As the name suggests Finderscope is a small telescope mounted on the main astronomical telescope that is used for finding the celestial objects. Finderscope has low magnification as compared to the main telescope which allows user to easily spot and aim the telescope at desired astronomical objects.
Why is it important to Align a Finderscope?
Before understanding why it is important to align the finderscope? First, let’s discuss how finderscope works.
When we look through the telescope eyepiece we see a small part of the sky because of its higher magnification. The area is so small that it gets very difficult (not impossible) for a user to locate anything through the telescope eyepiece.
This is why finderscope comes in handy here. Because of their lower magnification, it covers a wider area of sky. Which makes it easier to aim at the object you are after.
Now to answer the question why is it necessary to align it first? Because once the finderscope is perfectly aligned, whatever we aim with the finderscope will be visible in the main scope.
There is two common type of finderscope popular in the market, Optical finders and Reflex finders.
Optical finders is essentially a small low power wide angle telescope with a set of the crosshair. The image is inverted in Optical finders (not a big problem once you get used to it) whereas Reflex finderscope projects a small red led dot on a small piece of glass to help center an object. It has zero magnification.
Both of them works on the same principle and it’s up to you to decide what you prefer. Now that we know what is finderscope and why is it important to align the finderscope, let’s learn how to align both of them properly.
How to Easily Align an Optical Finderscope.
Aligning a finderscope is so easy that even a beginner user can do it in less than five minutes. Before starting the process, pick a stationary object at least quarter a mile away such as telephone poles, treetops, mountain peaks or anything. One thing I forget to mention, run the alignment process during the day since objects will be clearer to see.
Picked a stationary object? Let’s start,

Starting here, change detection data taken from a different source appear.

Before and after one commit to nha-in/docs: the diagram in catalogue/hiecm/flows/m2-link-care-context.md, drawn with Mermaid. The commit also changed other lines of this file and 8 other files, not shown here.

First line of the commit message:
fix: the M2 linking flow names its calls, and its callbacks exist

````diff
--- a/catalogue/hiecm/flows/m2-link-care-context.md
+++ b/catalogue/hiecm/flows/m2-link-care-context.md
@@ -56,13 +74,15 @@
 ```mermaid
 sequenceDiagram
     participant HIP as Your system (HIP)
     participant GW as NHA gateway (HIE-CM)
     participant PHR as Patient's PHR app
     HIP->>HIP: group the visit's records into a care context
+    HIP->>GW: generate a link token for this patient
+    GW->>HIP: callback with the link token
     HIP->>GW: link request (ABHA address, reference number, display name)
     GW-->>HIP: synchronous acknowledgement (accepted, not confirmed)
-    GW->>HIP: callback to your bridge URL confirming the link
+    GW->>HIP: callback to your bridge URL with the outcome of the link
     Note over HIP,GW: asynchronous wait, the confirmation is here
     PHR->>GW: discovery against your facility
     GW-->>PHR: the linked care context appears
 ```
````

Put a low power eyepiece (one with highest focal length) into the focuser. Now point the telescope in direction of the object you choose earlier for alignment. Move the telescope until the target is centered in the eyepiece.
Next, look through the finderscope where it is pointed. You will notice that image is upside-down. Don’t worry it is perfectly normal.

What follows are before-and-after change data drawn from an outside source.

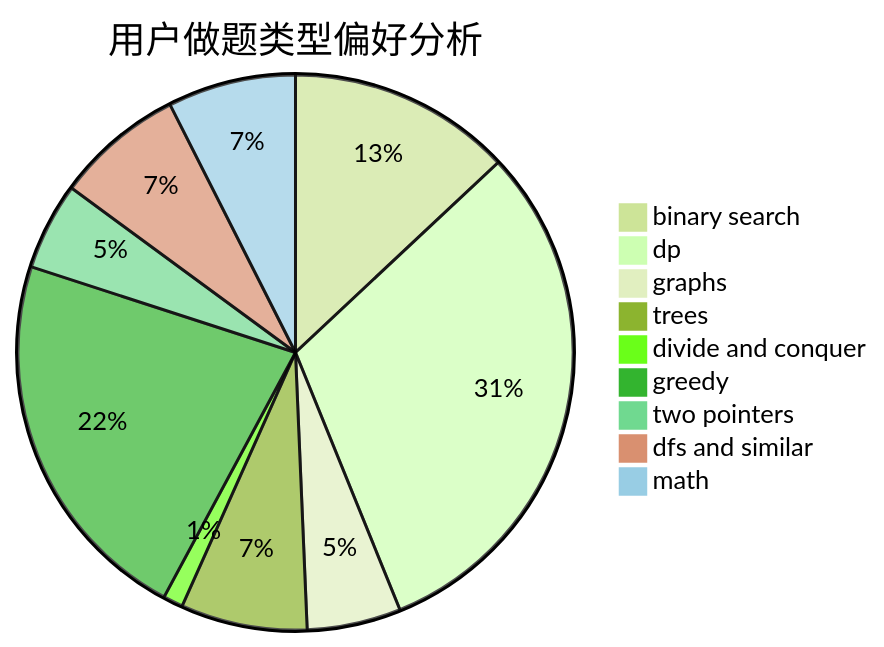
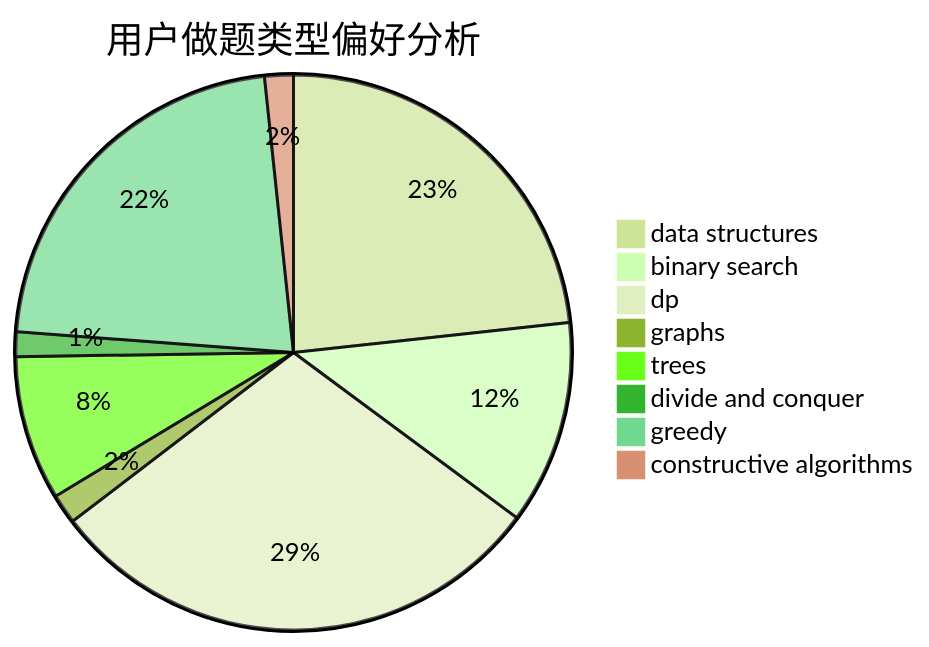
The second of 3 diagrams in docs/user/u2674.md (sherpahu/cfrs.github.io), drawn with Mermaid (forest theme) before and after one commit. The commit also changed other lines of this file and 2775 other files, not shown here.

````diff
--- a/docs/user/u2674.md
+++ b/docs/user/u2674.md
@@ -23,12 +23,11 @@
 ```mermaid
 pie title 用户做题类型偏好分析
-    "binary search" :  281
-    "dp" :  666
-    "graphs" :  118
-    "trees" :  159
-    "divide and conquer" :  25
-    "greedy" :  478
-    "two pointers" :  110
-    "dfs and similar" :  161
-    "math" :  161
+    "data structures" :  390
+    "binary search" :  199
+    "dp" :  494
+    "graphs" :  29
+    "trees" :  141
+    "divide and conquer" :  24
+    "greedy" :  371
+    "constructive algorithms" :  28
 ```
````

Now, there will be two alignment screw and one pivot screw located on the finderscope bracket. Turn them one by one until the object is centered in the crosshairs of the finderscope.
Once the object is centered in finderscope, again look through your telescope eyepiece. If the object is at center then your finderscope is perfectly aligned with your telescope. If not, repeat step 1, 2, 3 with another stationary object with different eyepiece (20mm or 25mm would be a good choice.)

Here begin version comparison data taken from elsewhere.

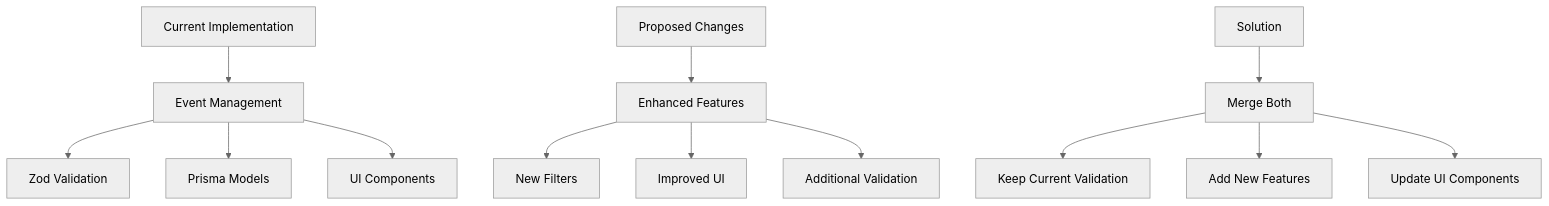
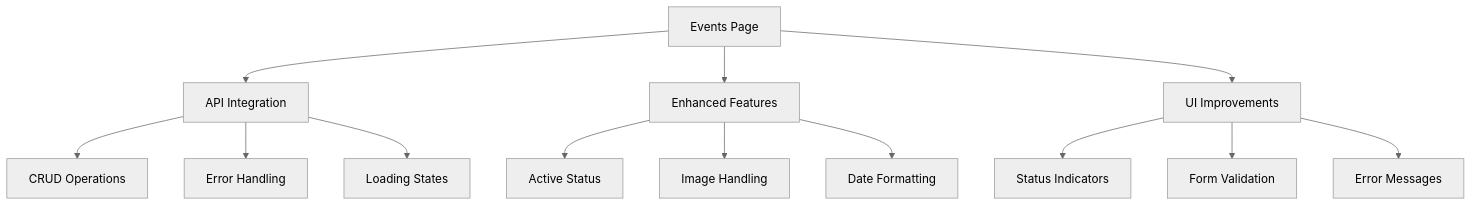
One commit to THE-AI-REAL-ESTATE-INVESTOR/0ne52bar changed the first of 3 diagrams in _DEV_MAN/ISSUES/pending/merge-conflict-analysis.md. Above: the diagram before and after it, drawn with Mermaid (neutral theme). The commit also changed other lines of this file, not shown here.

Commit message:
docs: update merge conflict analysis with events page resolution

````diff
--- a/_DEV_MAN/ISSUES/pending/merge-conflict-analysis.md
+++ b/_DEV_MAN/ISSUES/pending/merge-conflict-analysis.md
@@ -58,17 +59,18 @@
 ```mermaid
 graph TD
-    A[Current Implementation] --> B[Event Management]
-    B --> C[Zod Validation]
-    B --> D[Prisma Models]
-    B --> E[UI Components]
+    A[Events Page] --> B[API Integration]
+    A --> C[Enhanced Features]
+    A --> D[UI Improvements]
     
-    F[Proposed Changes] --> G[Enhanced Features]
-    G --> H[New Filters]
-    G --> I[Improved UI]
-    G --> J[Additional Validation]
+    B --> B1[CRUD Operations]
+    B --> B2[Error Handling]
+    B --> B3[Loading States]
     
-    K[Solution] --> L[Merge Both]
-    L --> M[Keep Current Validation]
-    L --> N[Add New Features]
-    L --> O[Update UI Components]
+    C --> C1[Active Status]
+    C --> C2[Image Handling]
+    C --> C3[Date Formatting]
+    
+    D --> D1[Status Indicators]
+    D --> D2[Form Validation]
+    D --> D3[Error Messages]
 ```
````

How to Align a Reflex/Red-dot Finderscope.
Aligning the telescope with red-dot finderscope is even easier since the image is correct.
Do the same thing you did in step 1 of aligning with optical finderscope. Use the low power eyepiece and move the telescope until the object is centered in the eyepiece.
Next, turn on the finderscope. You will see a red led dot on a small piece of glass. Now, turn the altitude-azimuth control knob until the object is centered on the red dot.
Check again through your eyepiece to make sure your object is still at the center. If it is there, congratulation you have properly aligned your red- dot finderscope with your telescope.
Here a a video tutorial to help you more on that:-
Some more useful link:-
Collimation is a process where we align the primary and secondary mirror. It is another important process which should be done before taking your telescope out for stargazing. This article will help you to understand what is Collimation and how it is done.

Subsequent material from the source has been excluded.